Original paper

Injured conspecifics alter mobility and byssus production in zebra mussels Dreissena polymorpha

Czarnołęski, Marcin; Müller, Tomasz; Adamus, Katarzyna; Ogorzelska, Gracjana; Sog, Michał
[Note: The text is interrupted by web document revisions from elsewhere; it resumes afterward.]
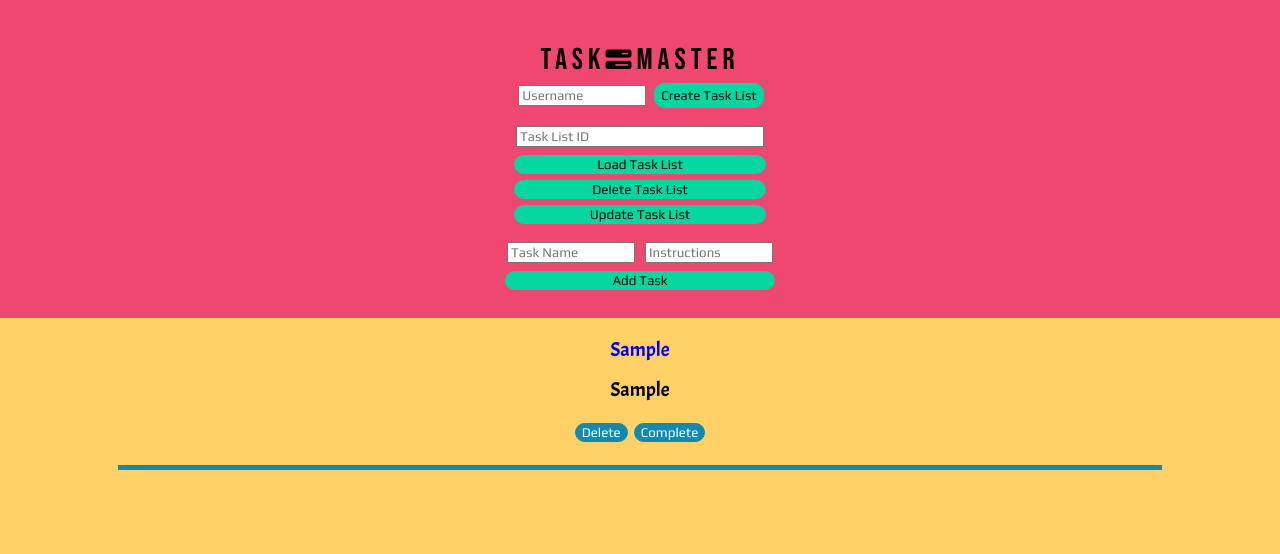
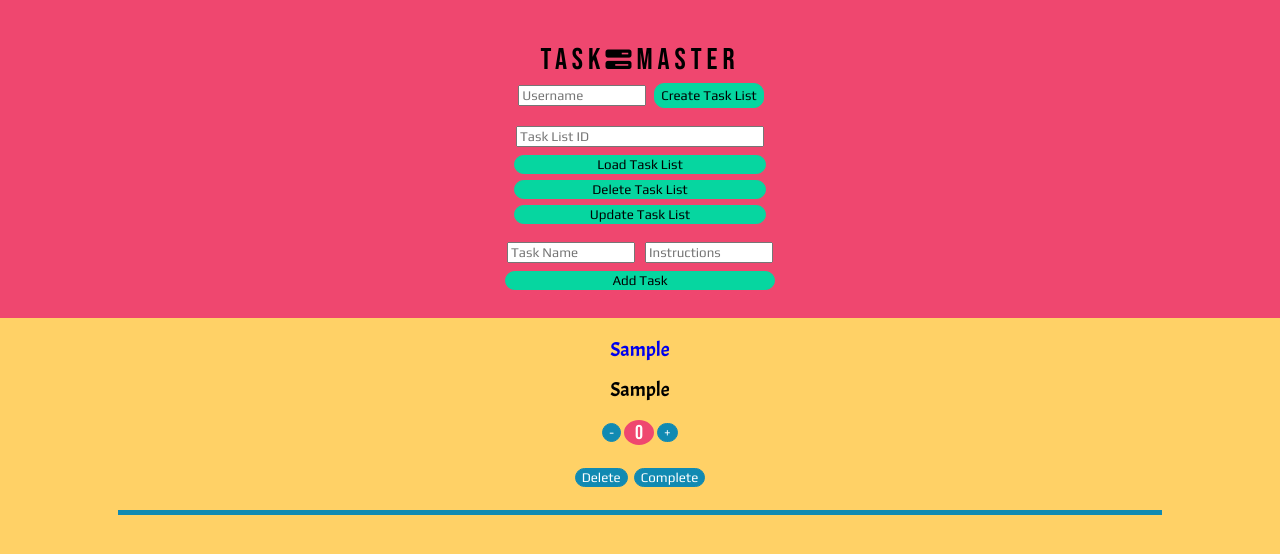
Before and after one commit to kv2461/task-master-mern, a React (Create React App) app: page / in a window 1280 px wide. Both pictures are taken after typing "Sample", "Sample" into the empty fields and a click on the button "Add Task". Shown: the top 554 px of the page. Built offline with nearby package versions, Linux system fonts and the light colour scheme; a web font is replaced by a local one.

Commit message:
added a taskcounter

```diff
--- a/src/App.css
+++ b/src/App.css
@@ -116,6 +116,23 @@ h1 {
   text-decoration: none;
 }
 
+.taskCounterContainer {
+  display: flex;
+  flex-direction: row;
+}
+
+.taskCounterContainer h4 {
+  display: flex;
+  justify-content: center;
+  align-items: center;
+  font-family: "Bebas Neue", cursive;
+  border: 2px solid #ef476f;
+  border-radius: 100%;
+  width: 1.3rem;
+  background-color: #ef476f;
+  color: white;
+}
+
 /* BUTTONS */
 
 .head button {
--- a/src/App.js
+++ b/src/App.js
@@ -39,7 +39,11 @@ function App() {
     task={task}
     handleDelete = {()=>deleteTask(task)}
     handleComplete= {()=>completeTask(task)}
+    handleIncrementCounter={()=>incrementTaskCounter(task)}
+    handleDecrementCounter={()=>decrementTaskCounter(task)}
   />);
+
+
 
 
   const addTask = () => {
@@ -48,13 +52,46 @@ function App() {
         key: uuidv4(),
         taskName: taskName,
         taskInstructions: taskInstructions,
-        taskCompleted: false
+        taskCompleted: false,
+        taskCounter: 0
       }])
       setTaskName('');
       setTaskInstructions('');
     } else {
       alert('Task needs a name')
     }
+  }
+
+  const incrementTaskCounter = (task) => {
+    const updatedList = taskList.map((t) => {
+      if (t.key === task.key) {
+        const updatedTask = {
+          ...t,
+          taskCounter:t.taskCounter+1
+        };
+
+        return updatedTask;
+      }
+      return t;
+    });
+
+    setTaskList(updatedList);
+  }
+
+  const decrementTaskCounter = (task) => {
+    const updatedList = taskList.map((t) => {
+      if (t.key === task.key) {
+        const updatedTask = {
+          ...t,
+          taskCounter:t.taskCounter-1
+        };
+
+        return updatedTask;
+      }
+      return t;
+    });
+
+    setTaskList(updatedList);
   }
 
   const completeTask = (task) => {
--- a/src/Components/TaskList.js
+++ b/src/Components/TaskList.js
@@ -1,6 +1,6 @@
 import React from 'react';
 
-export default function TaskList({task,handleDelete,handleComplete}) {
+export default function TaskList({task,handleDelete,handleComplete,handleDecrementCounter,handleIncrementCounter}) {
     return(
         <div className='taskContainer'>
             <h4
@@ -15,9 +15,14 @@ export default function TaskList({task,handleDelete,handleComplete}) {
             >
                 {task.taskInstructions}
             </h5>
+            <div className='taskCounterContainer'>
+                <button type='button' onClick={handleDecrementCounter}>-</button>
+                <h4>{task.taskCounter}</h4>
+                <button type='button' onClick={handleIncrementCounter}>+</button>
+            </div>
             <div className='taskButtons'>
-                <button onClick={handleDelete}>Delete</button>
-                <button type= 'button' onClick={handleComplete}>Complete</button>
+                <button type='button' onClick={handleDelete}>Delete</button>
+                <button type='button' onClick={handleComplete}>Complete</button>
             </div>
         </div>
     )
```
In laboratory experiments we studied the effects of different concentrations of chemicals released by crushed conspecifics on zebra mussel mobility and byssogenesis (adhesive thread formation). In response to predation cues, zebra mussels showed reduced numbers of byssal threads, tendency for weaker byssal attachment, shorter distance travelled on sand and slower crawling speed, but duration of crawling did not change. Mussel mobility gradually decreased with increasing concentrations of predation cues. Our findings do not agree with the earlier suggestion that decreased mobility among zebra mussels exposed to predation cues results from acceleration of settlement and increased byssal production dynamics. The results do favour the view that zebra mussels slow their physiological processes in order to lower emissions of metabolites that disclose the location of prey to predators. This study suggests that zebra mussels sense different concentrations of predation cues, make chemosensory assessments of predation risk, and respond accordingly in order to reduce the cost of defences. When faced with predation risk, the zebra mussels seem to trade off resistance to predatory attacks to gain reduced risk of detection, but we argue that profitability of this strategy may depend on the likelihood of immediate attack.


byssogenesischemosensory assessmentsmussel attachment behaviourmussel mobilitypredation cuespredation riskprey-predator interactionantipredatory responses